When he saw pictures of starving children his heart heaved in a slough of despond.
His dreams became Bosch-like images whirling around a flaming satanic tail.
All his money went into the pushka. He fasted one day a week, became a strict vegan
and volunteered to feed the hungry.
In Africa, he viewed the bare trees and drought-stricken dunes barren as a moonscape
of cosmic dust. He realized no torture designed by the Grand Inquistior or interrogators
at Guantanamo could match the excruciatingly slow, lonely torment of starving to death.
Blown about by Sirocco driven winds, he watched starving refugees roam parched
deserts. They no longer knew where they were going, wandering aimlessly under
an unforgiving blazing sun.
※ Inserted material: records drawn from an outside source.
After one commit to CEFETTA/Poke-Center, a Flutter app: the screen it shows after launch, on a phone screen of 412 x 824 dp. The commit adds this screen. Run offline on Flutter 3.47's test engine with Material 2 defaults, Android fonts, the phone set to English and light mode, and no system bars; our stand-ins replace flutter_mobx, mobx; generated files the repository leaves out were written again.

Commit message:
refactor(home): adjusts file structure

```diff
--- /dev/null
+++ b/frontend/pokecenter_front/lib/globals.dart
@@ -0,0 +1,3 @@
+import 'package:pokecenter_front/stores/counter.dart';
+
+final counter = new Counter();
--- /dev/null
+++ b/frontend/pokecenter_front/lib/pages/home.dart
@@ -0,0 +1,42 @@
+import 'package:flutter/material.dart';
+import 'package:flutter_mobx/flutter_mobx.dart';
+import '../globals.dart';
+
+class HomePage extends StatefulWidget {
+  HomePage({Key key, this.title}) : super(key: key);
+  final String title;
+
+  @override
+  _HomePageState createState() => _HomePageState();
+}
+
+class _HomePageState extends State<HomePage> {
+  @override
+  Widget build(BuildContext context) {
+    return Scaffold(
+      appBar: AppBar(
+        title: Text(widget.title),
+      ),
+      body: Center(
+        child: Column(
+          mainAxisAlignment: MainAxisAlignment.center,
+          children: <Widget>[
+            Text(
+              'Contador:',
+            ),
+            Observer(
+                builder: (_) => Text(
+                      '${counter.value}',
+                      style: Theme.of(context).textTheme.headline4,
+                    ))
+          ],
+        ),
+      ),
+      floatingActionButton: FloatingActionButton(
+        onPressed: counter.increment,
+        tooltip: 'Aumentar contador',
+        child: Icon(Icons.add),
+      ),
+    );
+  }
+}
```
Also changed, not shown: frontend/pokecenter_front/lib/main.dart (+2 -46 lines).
Buzzing flies fed on stunted toddlers' oozing sores,
their protruding ribs all bone and gristle, a dim echo of forgotten hunger pangs
filled the air.
They trudged along listening to the silence of nobody cares. The pot-bellied children
with matchstick-thin fingers forgot they were children, unable to laugh or play.
They gave up waiting for food under a jaundiced moon, a sky no longer blue.
No amount of frankincense and myrrh could quell the stench of rotting carcasses.
Scavenging raptors circled overhead eager for a feed.
Their lackluster eyes shed all their tears, marasmic wastrels mired in stillness
became stationary ghosts that no one wanted to see, gnawing the dry sands of barren
deserts. One billion mouths strewn about woke up and went to sleep hungry.
The unspeakable negligence of: The infinite task of the human heart.
Under flapping buzzards dumpster-divers in the smoldering garbage of Rio searched
for charred remains of rancid bones. The happy majority in a state of culinary rapture lit
up Macanudo cigars, relishing a smoke with an after-dinner cognac at The Inn at Little
Washington, after feasting on truffle-dusted divers' scallops harvested the same day
off the coast of Maine.
Who can look the other way when their bellies are full, knowing so many others endure the
grinding pain of hunger? Victims of famine with empty lunch pails can only dream
of swaying palm trees raining dromedary dates, wheelbarrows full of pink pomegranates and
figs falling from trees, laying down a carpet that will lead them back to the Garden of Eden.
Milton P. Ehrlich, Ph.D. is an 80 year old psychologist who has published numerous poems in periodicals such as the Slipstream Magazine, Antigonish Review, Toronto Quarterly Review, Wisconsin Review, Rurtherford Red Wheelbarrow, Dream Fantasy International, Shofar Literary Journal, Christian Science Monitor, and the New York Times.